A credit card can be a solid financial tool, allowing you to even out your cash flow, build your credit history, and even provide valuable rewards like cash back. However, getting a credit card isn’t always straightforward — especially if you’ve made financial mistakes or you don’t even have a credit history.  It may be difficult to get multiple card offers. 

No matter your credit situation, you can most likely can get a credit card. Here’s what you need to know.

What Is Bad or Poor Credit?

“A creditor considers a client ‘bad’ when they assume they’re a high-risk individual,” says Nathalie Noisette, founder of CreditConversion, a company that provides credit education resources and consulting. “The risk is determined by [your] credit score and items listed in their credit reports.”

FICO is the most common credit-scoring model in the U.S. In general, a FICO score of 620 to 670 is considered fair; anything below a 620 is considered poor. If your credit score is below 600, you might have trouble getting a number of credit cards. If you don’t know your credit score, you can perform a credit check.

However, it’s not just items like missed payments and past problems with debt that can keep your score low, causing you to appear risky. In some cases, you might have a “thin” file — not enough information to offer a good idea of what a credit card issuer can expect in terms of your behavior.

“Many people make the mistake of applying for a major credit card straight out of the gate,” says Todd Christensen, an accredited financial counselor with the nonprofit debt relief service MoneyFit.org.

“You generally need to start with something else [like an auto loan] and build a history before you can get the cards considered the best.”

Credit Cards for Bad Credit 

guy getting a credit card with bad credit

Consider a Secured Credit Card

Noisette and Christensen point out that a secured credit card is the best place to start if you’ve made credit mistakes, such as repeatedly missing monthly payments, that contribute greatly to your low credit score.

Unlike an unsecured card, you might need to provide a cash deposit to qualify for a secured credit card.

“Some issuers might require you to match the credit limit,” Noisette says. “So if you have $300, for instance, you’d get a credit card line of that amount.”

Not all secured cards are like that, though. For example, Capital One has a Secured Mastercard that allows a credit line of up to $200.  This Mastercard also requires a minimum security deposit of $49.  

The card issuer usually refunds your security deposit once the you pay in full and close the credit card account. It might also be refunded if the credit card issuer converts your account to an unsecured credit card once you have a track record of making on-time payments and your credit score improves.

As with any credit card, you’ll be charged interest with a secured credit card and you might be required to pay other fees or an additional deposit. Christensen recommends looking for a secured card that doesn’t charge an annual fee. One example of a secured card is the Green Dot primor Secured Visa Classic Card that offers credit limits from $200-$5,000. Another good example is theOpen Sky Secured Credit Card where you can get a variable rate of 18.64%. Finally, Discover has the Discover it® Secured card that offers 2% back for gas and restaurants, as well as 1% back on all other purchases.

Another thing to watch with secured credit cards: failing to make a payment on your due date.

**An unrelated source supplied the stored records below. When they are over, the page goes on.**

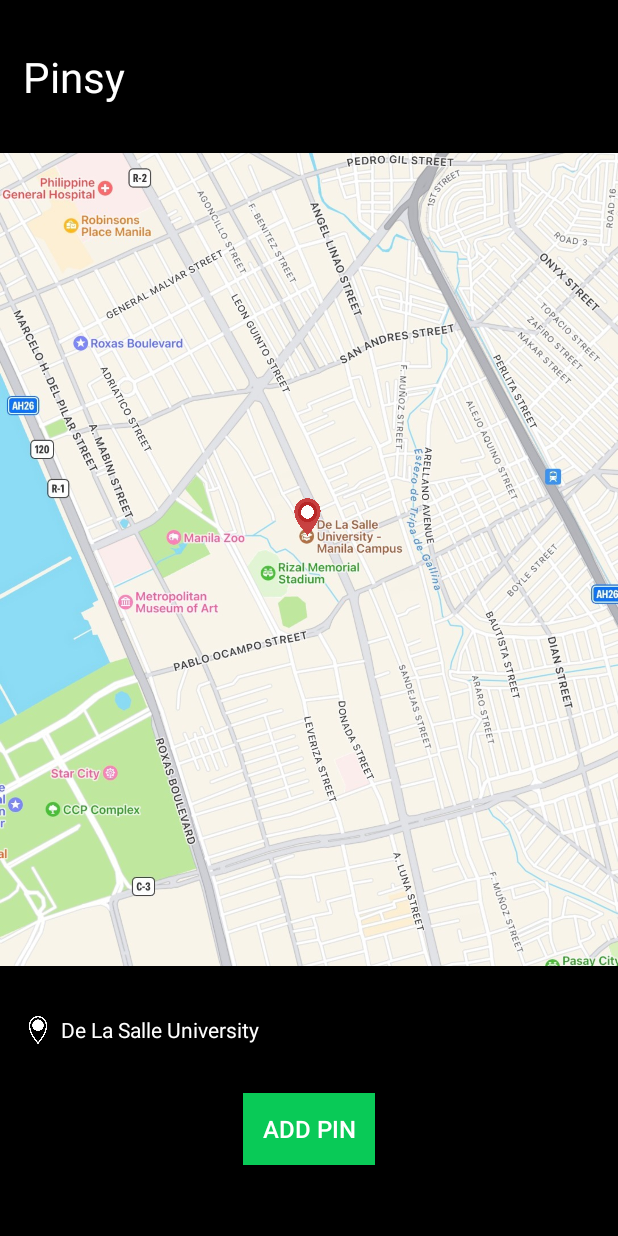
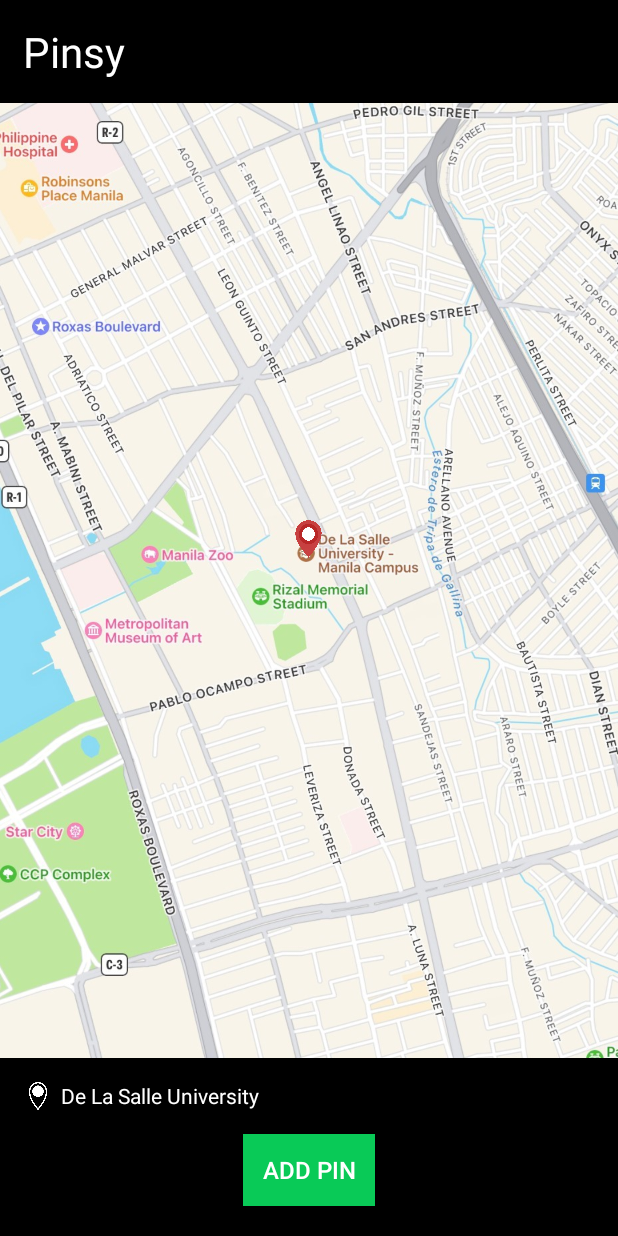
Before and after one commit to ssamu801/MOBDEVE_MCO2, an Android app: the screen it shows after launch (MainActivity), on a phone screen of 412 x 824 dp. Run offline under Robolectric (Android 15) with nearby library versions, the phone set to English and light mode, and no system bars.

Commit message:
Home fix

```diff
--- a/app/src/main/res/layout/activity_main.xml
+++ b/app/src/main/res/layout/activity_main.xml
@@ -8,49 +8,66 @@
     tools:context=".MainActivity">
 
 
+    <LinearLayout
+        android:layout_width="match_parent"
+        android:layout_height="match_parent"
+        app:layout_constraintStart_toStartOf="parent"
+        app:layout_constraintTop_toTopOf="parent"
+        app:layout_constraintBottom_toBottomOf="parent"
+        android:orientation="vertical">
+
         <TextView
             android:id="@+id/logoTv"
             android:layout_width="wrap_content"
             android:layout_height="wrap_content"
+            android:layout_marginTop="15dp"
             android:layout_marginStart="15dp"
             android:text="Pinsy"
             android:textColor="#FFFFFF"
             android:textSize="28sp"
-        app:layout_constraintBottom_toTopOf="@id/imageIv"
-        app:layout_constraintStart_toStartOf="parent"
-        app:layout_constraintTop_toTopOf="parent" />
+            app:layout_constraintBottom_toTopOf="@id/fl1" />
 
-    <ImageView
-        android:id="@+id/imageIv"
-        android:layout_width="wrap_content"
+        <FrameLayout
+            android:id="@+id/fl1"
+            android:layout_width="match_parent"
             android:layout_height="wrap_content"
-        android:adjustViewBounds="true"
             app:layout_constraintBottom_toTopOf="@id/ll1"
             app:layout_constraintEnd_toEndOf="parent"
             app:layout_constraintStart_toStartOf="parent"
             app:layout_constraintTop_toBottomOf="@id/logoTv"
+            android:layout_weight="0.7">
+
+            <ImageView
+                android:id="@+id/imageIv"
+                android:layout_width="match_parent"
+                android:layout_height="match_parent"
+                android:layout_weight="0.5"
+                android:layout_marginTop="15dp"
+                android:adjustViewBounds="true"
+                android:scaleType="centerCrop"
                 app:srcCompat="@drawable/map" />
 
             <ImageButton
                 android:id="@+id/redPinBtn"
                 android:layout_width="18dp"
                 android:layout_height="25dp"
-        android:layout_marginStart="196dp"
-        android:layout_marginTop="230dp"
-        android:background="@drawable/red_pin"
-        app:layout_constraintStart_toStartOf="@id/imageIv"
-        app:layout_constraintTop_toBottomOf="@id/imageIv"
-        app:layout_constraintTop_toTopOf="@id/imageIv" />
+                android:layout_marginBottom="20dp"
+                android:layout_gravity="center"
+                android:background="@drawable/red_pin" />
+
+        </FrameLayout>
 
         <LinearLayout
             android:id="@+id/ll1"
             android:layout_width="match_parent"
             android:layout_height="wrap_content"
             android:layout_marginStart="15dp"
+            android:layout_marginTop="15dp"
+            android:layout_marginBottom="10dp"
             android:orientation="horizontal"
             app:layout_constraintBottom_toTopOf="@id/addBtn"
             app:layout_constraintStart_toStartOf="parent"
-        app:layout_constraintTop_toBottomOf="@id/imageIv">
+            app:layout_constraintTop_toBottomOf="@id/fl1">
 
 
             <ImageView
@@ -69,19 +86,19 @@
 
         </LinearLayout>
 
-
         <Button
             android:id="@+id/addBtn"
             android:layout_width="wrap_content"
             android:layout_height="wrap_content"
-        android:layout_marginBottom="15dp"
+            android:layout_marginTop="5dp"
+            android:layout_marginBottom="20dp"
             android:background="#09CA57"
             android:text="Add Pin"
             android:textColor="@color/white"
             android:textSize="16sp"
-        app:layout_constraintBottom_toBottomOf="parent"
-        app:layout_constraintEnd_toEndOf="parent"
-        app:layout_constraintStart_toStartOf="parent"
-        app:layout_constraintTop_toBottomOf="@id/ll1" />
+            android:layout_gravity="center_horizontal"/>
+
+    </LinearLayout>
+
 
 </androidx.constraintlayout.widget.ConstraintLayout>
```
Lines whose indentation alone changed are shown as unchanged.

“If you miss a payment, the issuer will suspend the card, take fees from your savings fund, and require you to replenish the savings fund in order to reactivate the card,” Christensen says.

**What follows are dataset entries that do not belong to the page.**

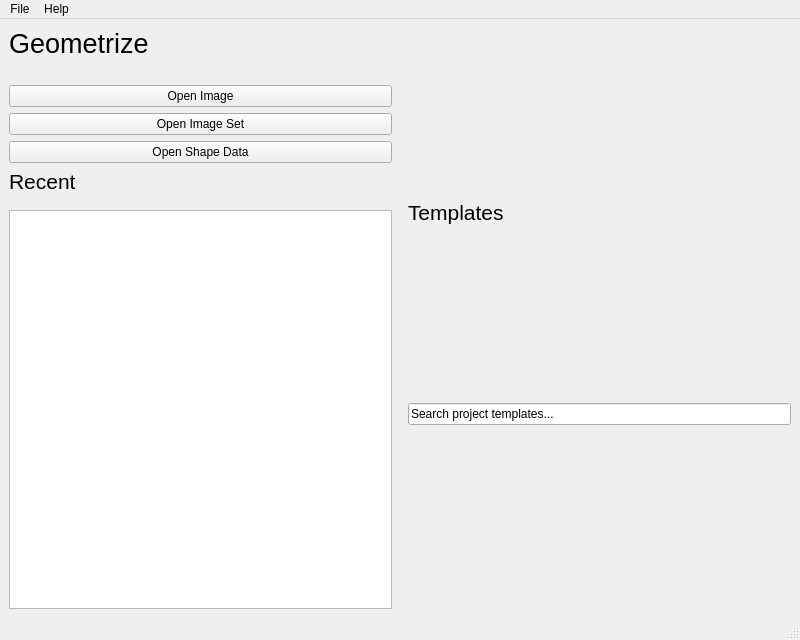
Old version of the form Geometrize/dialog/launchwindow.ui in the repository Tw1ddle/geometrize.
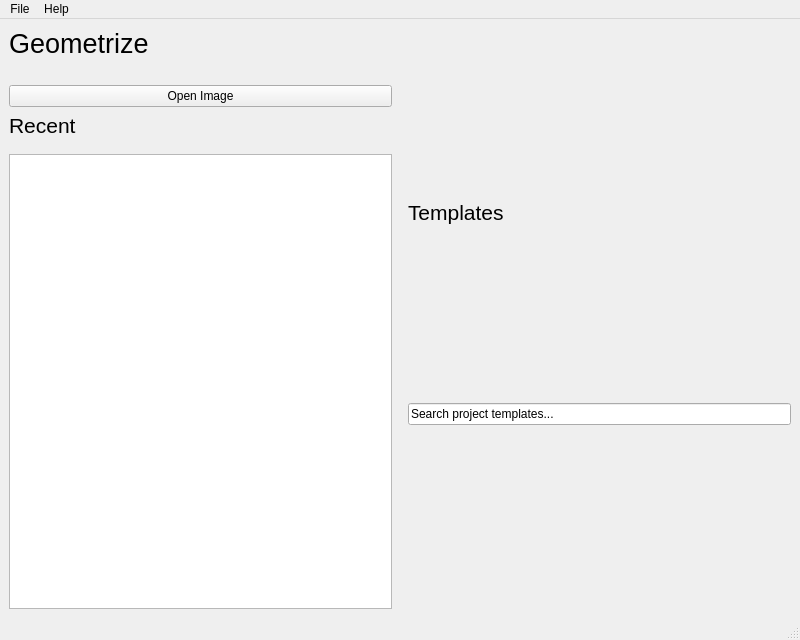
New version of the form. Custom widgets are drawn as their Qt base class.

Diff of the .ui file:
```diff
--- a/Geometrize/dialog/launchwindow.ui
+++ b/Geometrize/dialog/launchwindow.ui
@@ -83,20 +83,6 @@
             </property>
            </widget>
           </item>
-          <item>
-           <widget class="QPushButton" name="openImageSetButton">
-            <property name="text">
-             <string>Open Image Set</string>
-            </property>
-           </widget>
-          </item>
-          <item>
-           <widget class="QPushButton" name="openShapeDataButton">
-            <property name="text">
-             <string>Open Shape Data</string>
-            </property>
-           </widget>
-          </item>
          </layout>
         </item>
         <item>
```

Unsecured Credit Cards for Bad Credit

When you have a “thin” credit file or your score is above 600, you might be approved for an unsecured credit card. Here are two possible options:

  1. Retail store cards: Christensen says these cards often have lower credit standards and, therefore, are easier to get. However, they often can be used only at their respective stores, and they often come with much higher interest rates or APRs than what you’d get with major credit cards. Pay off your balance in full each month and you won’t be swamped by interest charges. 
  2. Student credit cards: For younger consumers who are in college or have just graduated and have no credit, a student credit card can be a good option. The rewards probably won’t be as good as what you’d see with a standard credit card, but a student card can help you build a credit history with the three major credit bureaus (TransUnion, Experian and Equifax). As long as you make on-time payments and keep your balances low, you should be able to build a history that qualifies you for a better card down the road.

Noisette also suggests trying to get a credit card from a local credit union.

“Let them know you don’t have the best credit score and you’re trying to change that,” she says. “See what options they have for you.”

One example of an unsecured card for lower credit types is the Credit One Bank® Platinum Visa® for Rebuilding Credit that allows you to earn cash back rewards with 1% cash back on eligible purchases

Bottom Line

While it’s possible to get a credit card if you have bad credit, be prepared to jump through some extra hoops. You might need to provide a cash deposit to get a prepaid card, or you might have to accept an annual fee, or a higher APR. However, once you adopt good credit habits with responsible use of the card, you will begin to build credit and see your credit score improve — and you should be able to qualify for a card with a lower APR and a higher credit limit.  And remember, paying your monthly payments on time is the best course of action for credit building. It will lead to increasing your line of credit, eventually allowing you to be approved for the best credit cards down the line.  Responsible card use is always the key to getting that credit card of your dreams.